How Making Multiple Demos Can Lead to a Better Song

Rather than squelching spontaneity, making a number of different scratch demos of your song-in-progress process can help you gather production ideas, alter chord changes, edit lyrics and more, all in service of the final production

Posted in The Weekly on August 28, 2018 by

Years ago I wrote a piece entitled “Don’t Demo to Death,” in which I advocated saving your real creative juices for the master take. In that article I listed a number of reasons why I thought it best to avoid “proper” recording until the song was finished. For one thing, if you’re particularly skilled, there’s always a chance that your demo version could out-groove the one you cut with your band later on. Additionally, those random ideas that often surface during early takes – a great guitar tone dialed in by accident, an improvised vocal passage, etc – can be hard to replicate after the fact. I also argued that allowing your bandmates to help build the foundation, rather than having all parts dictated to them through a slick multitrack, was healthier for the overall gestation process.

Well, I’d like to walk back some of that. The fact is, more recently I’ve also witnessed the benefits of doing numerous “rough draft” recordings of the same song as it’s taking shape.
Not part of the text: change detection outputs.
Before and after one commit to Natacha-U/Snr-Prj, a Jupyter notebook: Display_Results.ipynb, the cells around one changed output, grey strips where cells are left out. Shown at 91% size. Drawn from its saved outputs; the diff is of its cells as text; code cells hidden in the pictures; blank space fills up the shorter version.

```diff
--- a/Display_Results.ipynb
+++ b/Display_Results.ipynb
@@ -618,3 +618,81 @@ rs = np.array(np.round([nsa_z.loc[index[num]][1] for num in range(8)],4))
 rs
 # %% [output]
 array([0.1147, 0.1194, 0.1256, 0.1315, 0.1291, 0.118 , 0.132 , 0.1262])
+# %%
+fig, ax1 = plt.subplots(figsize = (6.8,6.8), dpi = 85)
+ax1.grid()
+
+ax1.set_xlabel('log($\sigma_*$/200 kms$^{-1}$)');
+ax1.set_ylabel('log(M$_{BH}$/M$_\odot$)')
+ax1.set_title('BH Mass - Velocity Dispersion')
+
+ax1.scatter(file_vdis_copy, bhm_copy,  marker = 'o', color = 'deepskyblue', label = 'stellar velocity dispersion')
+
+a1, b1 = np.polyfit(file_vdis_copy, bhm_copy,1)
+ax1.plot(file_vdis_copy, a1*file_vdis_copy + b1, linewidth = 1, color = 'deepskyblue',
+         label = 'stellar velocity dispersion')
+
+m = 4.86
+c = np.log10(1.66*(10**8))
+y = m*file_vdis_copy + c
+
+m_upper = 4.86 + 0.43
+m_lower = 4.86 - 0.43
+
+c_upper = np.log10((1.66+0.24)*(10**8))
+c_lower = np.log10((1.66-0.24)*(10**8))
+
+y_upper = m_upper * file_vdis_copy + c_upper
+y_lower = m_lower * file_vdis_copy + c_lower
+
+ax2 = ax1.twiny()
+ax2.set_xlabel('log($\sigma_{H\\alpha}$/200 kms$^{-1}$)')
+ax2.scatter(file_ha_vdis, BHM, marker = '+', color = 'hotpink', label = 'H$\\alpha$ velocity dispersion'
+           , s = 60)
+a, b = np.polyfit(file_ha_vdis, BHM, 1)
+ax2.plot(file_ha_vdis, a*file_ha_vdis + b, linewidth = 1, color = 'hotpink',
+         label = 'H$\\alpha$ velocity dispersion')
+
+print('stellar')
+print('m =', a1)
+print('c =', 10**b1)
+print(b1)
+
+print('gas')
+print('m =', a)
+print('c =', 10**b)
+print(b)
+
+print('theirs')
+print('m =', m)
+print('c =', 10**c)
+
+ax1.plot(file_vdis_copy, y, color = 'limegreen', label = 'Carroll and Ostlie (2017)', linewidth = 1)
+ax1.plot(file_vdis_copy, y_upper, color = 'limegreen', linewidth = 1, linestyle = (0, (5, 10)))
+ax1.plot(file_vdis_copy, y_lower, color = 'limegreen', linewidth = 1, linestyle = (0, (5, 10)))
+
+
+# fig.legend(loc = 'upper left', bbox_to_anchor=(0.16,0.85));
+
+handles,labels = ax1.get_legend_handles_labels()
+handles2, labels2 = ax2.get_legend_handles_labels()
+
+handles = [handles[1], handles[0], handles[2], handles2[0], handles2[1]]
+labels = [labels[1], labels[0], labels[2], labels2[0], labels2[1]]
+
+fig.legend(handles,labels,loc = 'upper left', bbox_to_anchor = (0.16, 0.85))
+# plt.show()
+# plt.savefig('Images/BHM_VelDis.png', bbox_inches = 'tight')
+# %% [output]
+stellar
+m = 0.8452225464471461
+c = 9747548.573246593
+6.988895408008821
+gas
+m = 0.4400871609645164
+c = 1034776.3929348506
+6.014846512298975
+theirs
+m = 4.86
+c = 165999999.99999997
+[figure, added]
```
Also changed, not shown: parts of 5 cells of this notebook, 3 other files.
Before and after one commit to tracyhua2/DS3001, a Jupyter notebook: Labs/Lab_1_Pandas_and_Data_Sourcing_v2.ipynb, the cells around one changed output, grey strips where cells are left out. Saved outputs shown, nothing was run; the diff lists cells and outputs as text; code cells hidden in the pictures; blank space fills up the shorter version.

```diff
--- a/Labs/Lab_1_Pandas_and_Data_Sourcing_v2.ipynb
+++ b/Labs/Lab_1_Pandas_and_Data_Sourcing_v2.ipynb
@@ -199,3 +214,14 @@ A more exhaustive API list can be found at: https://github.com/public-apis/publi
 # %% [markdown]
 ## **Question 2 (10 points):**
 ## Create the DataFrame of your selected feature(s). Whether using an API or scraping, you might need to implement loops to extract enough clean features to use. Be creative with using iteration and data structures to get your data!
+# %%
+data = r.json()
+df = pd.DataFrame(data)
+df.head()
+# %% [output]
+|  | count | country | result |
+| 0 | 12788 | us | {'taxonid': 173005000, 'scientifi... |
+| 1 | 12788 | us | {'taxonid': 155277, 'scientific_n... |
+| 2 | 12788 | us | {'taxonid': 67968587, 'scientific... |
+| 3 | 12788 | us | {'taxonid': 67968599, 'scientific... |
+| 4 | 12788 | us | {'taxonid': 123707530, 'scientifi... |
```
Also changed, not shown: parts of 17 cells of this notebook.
It’s no coincidence that this revisionist thinking came about once I had a smartphone glued to me day and night—and with Voice Recorder now strategically situated on my desktop, preserving random song fragments is just a tap away. That kind of accessibility means that if I suddenly think of a suitable guitar fill or harmony part, I can instantly preserve the idea before it flees. And if I wind up with a dozen or so variations on the same 3-minute song as a result, so be it.

Admittedly, this more deliberate approach defies the widely-held notion that the best songs often arrive the fastest. Rather than squelching spontaneity, however, I find the process not only helps with production ideas but also allows you to experiment with alternate chord changes/voicings, edit lyrics and more, all in service of the final production.

But first, a few rules of thumb:

Keep it simple. If you’re inclined to do multiple takes of your work-in-progress, it’s best to keep it basic so that you can stay focused on the song (as well as potential accompaniment ideas). Here’s another reason to hold off on the heavy artillery until you’ve got something worth tracking: with all the enhancers included in your home-recording platform, it’s not too difficult to make even a bland idea sound sensational. Not so with a handheld – on the contrary, without any audio aides to hide behind, you’re more likely to come up with the goods organically.

Write in your pocket. While any one-touch device will do, there are a number of newer inexpensive recording applications on the market that allow you to flesh out a bit while still keeping things simple. One of my favorites on the Android side is the J4T Multitrack Recorder from Jaytronix (V4.66, $3.99), which, as its name suggests, turns your phone into a simplified 4-track (and even comes with no-frills processers like reverb, chorus and limiter), and with no external mics or cords needed. I’ve found the J4 to be an absolute godsend in terms of song construction, arranging, experimenting with effects, and more.

Multitrack to a minimum. Even if you’ve got a classic on your hands, let’s face it—your band (and other listeners) are going to be more receptive to something with a little more finesse than your lo-fi phone effort. Accordingly, allow yourself one shot at compiling a “proper” multitrack for presentation purposes. To ensure you save some creative energy for the master, avoid laboring over the overdubs —1-2 takes of each should suffice, just enough to give your helpers some idea of how everything should sound (while also encouraging their own input).

Old habits die hard, but now that I’ve got the technology at my fingertips, I’m as hooked on putting my thoughts down in a recording as I was in scribbling song ideas on any piece of paper that was available at the time. Happy recording!

SOURCEThe Weekly TAGS Career Advice